I think this is common for large studios now, especially those working on story driven content. You really need a team of managers who are about to keep everyone working on the same page and encouraging cooperation to accomplish the defined outline elements of the story. You can't just treat it like when you were a closed studio of just 100 people.

just_looken61d ago

To true just like anthem or dragon age 4 for example heck even skull bones 0 direction.

Ra303061d ago

No leadership at the top but then we're talking about Microsoft so its not like Starfield didn't have not enough Indians. Starfield had more than enough developers working on the project the problem was to many Chiefs and none of them knew what they were doing.
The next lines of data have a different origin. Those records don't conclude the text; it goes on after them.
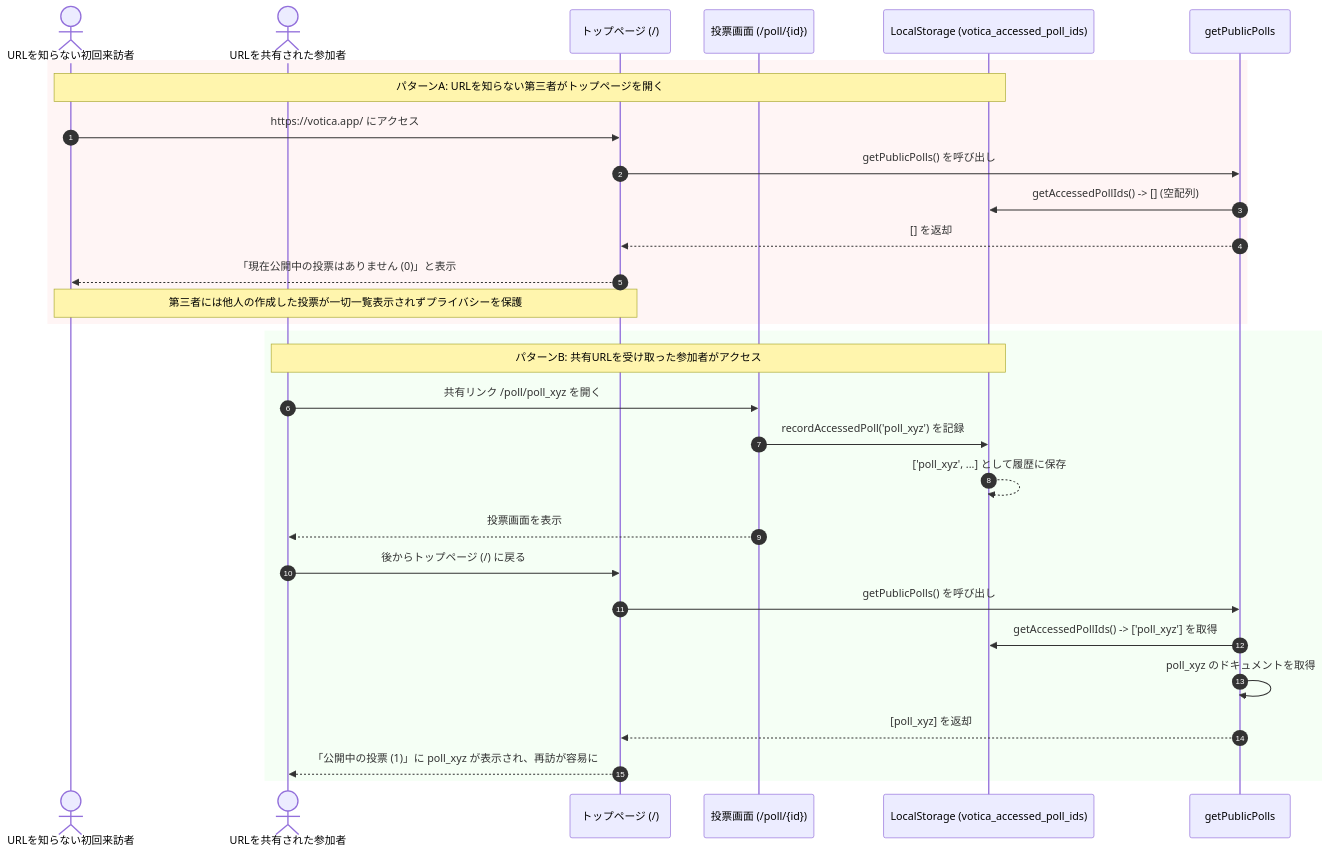
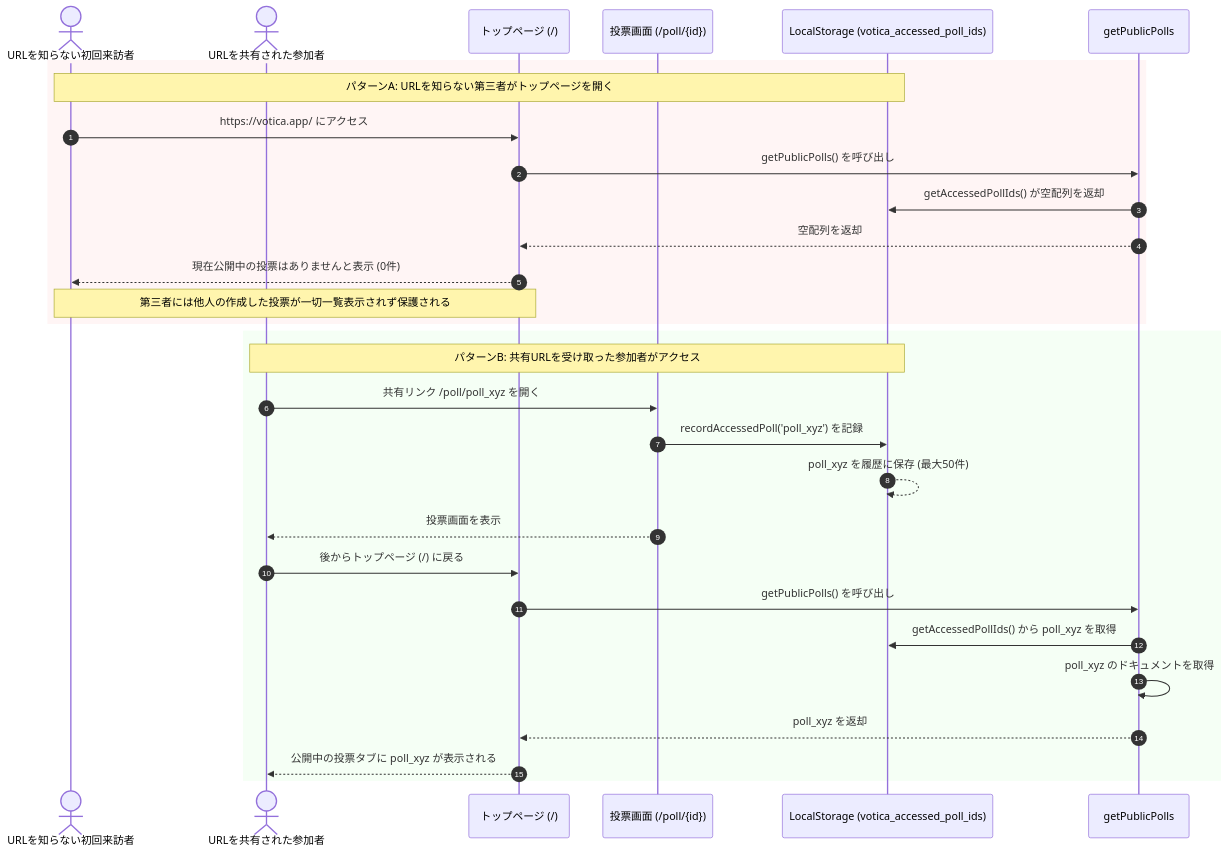
One commit to c1t0d0s0/votica changed the seventh of 7 diagrams in docs/SEQUENCE_DIAGRAMS.ja.md. Above: the diagram before and after it, drawn with Mermaid. The commit also changed other lines of this file and 1 other file, not shown here.

Commit message:
fixed SEQUENCE_DIAGRAMS

````diff
--- a/docs/SEQUENCE_DIAGRAMS.ja.md
+++ b/docs/SEQUENCE_DIAGRAMS.ja.md
@@ -238,37 +235,35 @@
 ```mermaid
 sequenceDiagram
     autonumber
     actor Stranger as URLを知らない初回来訪者
     actor Invited as URLを共有された参加者
     participant Home as トップページ (/)
     participant Voting as 投票画面 (/poll/{id})
     participant Storage as LocalStorage (votica_accessed_poll_ids)
     participant Service as getPublicPolls
 
-    %% パターンA: URLを知らない第三者がアクセス
     rect rgb(255, 245, 245)
         Note over Stranger,Storage: パターンA: URLを知らない第三者がトップページを開く
         Stranger->>Home: https://votica.app/ にアクセス
         Home->>Service: getPublicPolls() を呼び出し
-        Service->>Storage: getAccessedPollIds() -> [] (空配列)
-        Service-->>Home: [] を返却
-        Home-->>Stranger: 「現在公開中の投票はありません (0)」と表示
-        Note over Stranger,Home: 第三者には他人の作成した投票が一切一覧表示されずプライバシーを保護
+        Service->>Storage: getAccessedPollIds() が空配列を返却
+        Service-->>Home: 空配列を返却
+        Home-->>Stranger: 現在公開中の投票はありませんと表示 (0件)
+        Note over Stranger,Home: 第三者には他人の作成した投票が一切一覧表示されず保護される
     end
 
-    %% パターンB: 共有リンクを受け取った参加者がアクセス
     rect rgb(245, 255, 245)
         Note over Invited,Storage: パターンB: 共有URLを受け取った参加者がアクセス
         Invited->>Voting: 共有リンク /poll/poll_xyz を開く
         Voting->>Storage: recordAccessedPoll('poll_xyz') を記録
-        Storage-->>Storage: ['poll_xyz', ...] として履歴に保存
+        Storage-->>Storage: poll_xyz を履歴に保存 (最大50件)
         Voting-->>Invited: 投票画面を表示
 
         Invited->>Home: 後からトップページ (/) に戻る
         Home->>Service: getPublicPolls() を呼び出し
-        Service->>Storage: getAccessedPollIds() -> ['poll_xyz'] を取得
+        Service->>Storage: getAccessedPollIds() から poll_xyz を取得
         Service->>Service: poll_xyz のドキュメントを取得
-        Service-->>Home: [poll_xyz] を返却
-        Home-->>Invited: 「公開中の投票 (1)」に poll_xyz が表示され、再訪が容易に
+        Service-->>Home: poll_xyz を返却
+        Home-->>Invited: 公開中の投票タブに poll_xyz が表示される
     end
 ```
````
Microsoft is one out of control dumpster fire after another.

just_looken61d ago


Ms just tossed cash for the last 3 year's remember after the redfall disaster they admitted they were hands off Bethesda but going forwards they are now involved.


So like redfall this was a internal disaster now the patches after launch and anything 2024 beyond that is all Microsoft

Einhander197260d ago

Well one thing we can all be sure of is that in no way was it the fact that Microsoft needed a big game to release in 2023 on game pass so they rushed the game out the door before it was finished the way Bethesda envisioned it originally, this is nothing like Redfall, of that we can be sure.

It was everyone's fault but Microsoft that is something we can all be sure of.

+ Show (1) more replyLast reply 60d ago
-Foxtrot62d ago

The more they team grew, the quality dropped

100 / 150 for Skyrim and Fallout 4

350 / 500+ for Fallout 76 and Starfield

That’s insane

coolbeans62d ago

-350 Fallout 76 / 500 Starfield

That part is a jump in quality though. lol

-Foxtrot62d ago


Imagine if they didn’t do 76? Starfield would come off a little worse

rakentaja61d ago (Edited 61d ago )

to -Foxtrot:
Fallout 76 was not made by the main Bethesda team (Fallout 4 etc.), but by a completely different team based in a different city (B-Tier). That's why it s****d. Fallout 4 is (A-tier) and Starfield is supposed to be A-Tier as well game but the quality of the game suffered due to bad decisions (random planets) and the sheer size of the game.

Abear2162d ago (Edited 62d ago )

So AI will be writing Bethesda stories from now on?
This is the same as saying Bethesda grossly mismanaged the production of this game and therefore shouldn’t be trusted with a budget that size.
They should have delayed it again and made the wrong decision there too.

8bitAssassin62d ago

Their customer service already does.

Christopher62d ago

How would an AI written story solve the issues of getting what people need from other internal or external groups to accomplish their tasks?

Abear2162d ago

Not advocating for AI to do it, but if people fail so hard I could see them going that direction in the future

FPS_D3TH62d ago

Smaller teams take more accountability and produce much better experiences. It’s wild how many games have come out from large development teams that lack focus and control

sagapo62d ago

Not necessarily imo. The key is to have a solid synergy between the dev teams.

E.g. Hello Games is a very small team, (maybe too small?) when NMS got released.
It sucked lacking a lot of promised features. Who was to blame here?

I can agree that having more and bigger teams make it harder to keep control tho.

WolfSeed62d ago

Many slacker in that company, eh? With 500 people and the amount of time it was developed, we should have gotten Red Dead Redemption 2 levels of quality in Starfield.

Christopher62d ago

This is reductive. People aren't slacking or lazy because of poor cohesion and improper management aimed at making the various parts of the company work well together. They're working hard, the problem is no one is directing them properly on how to implement or work with others on their end goals.

Huey_My_D_Long61d ago

Seriously? Slacker? Ill be honest, thats a very simple way of looking at things.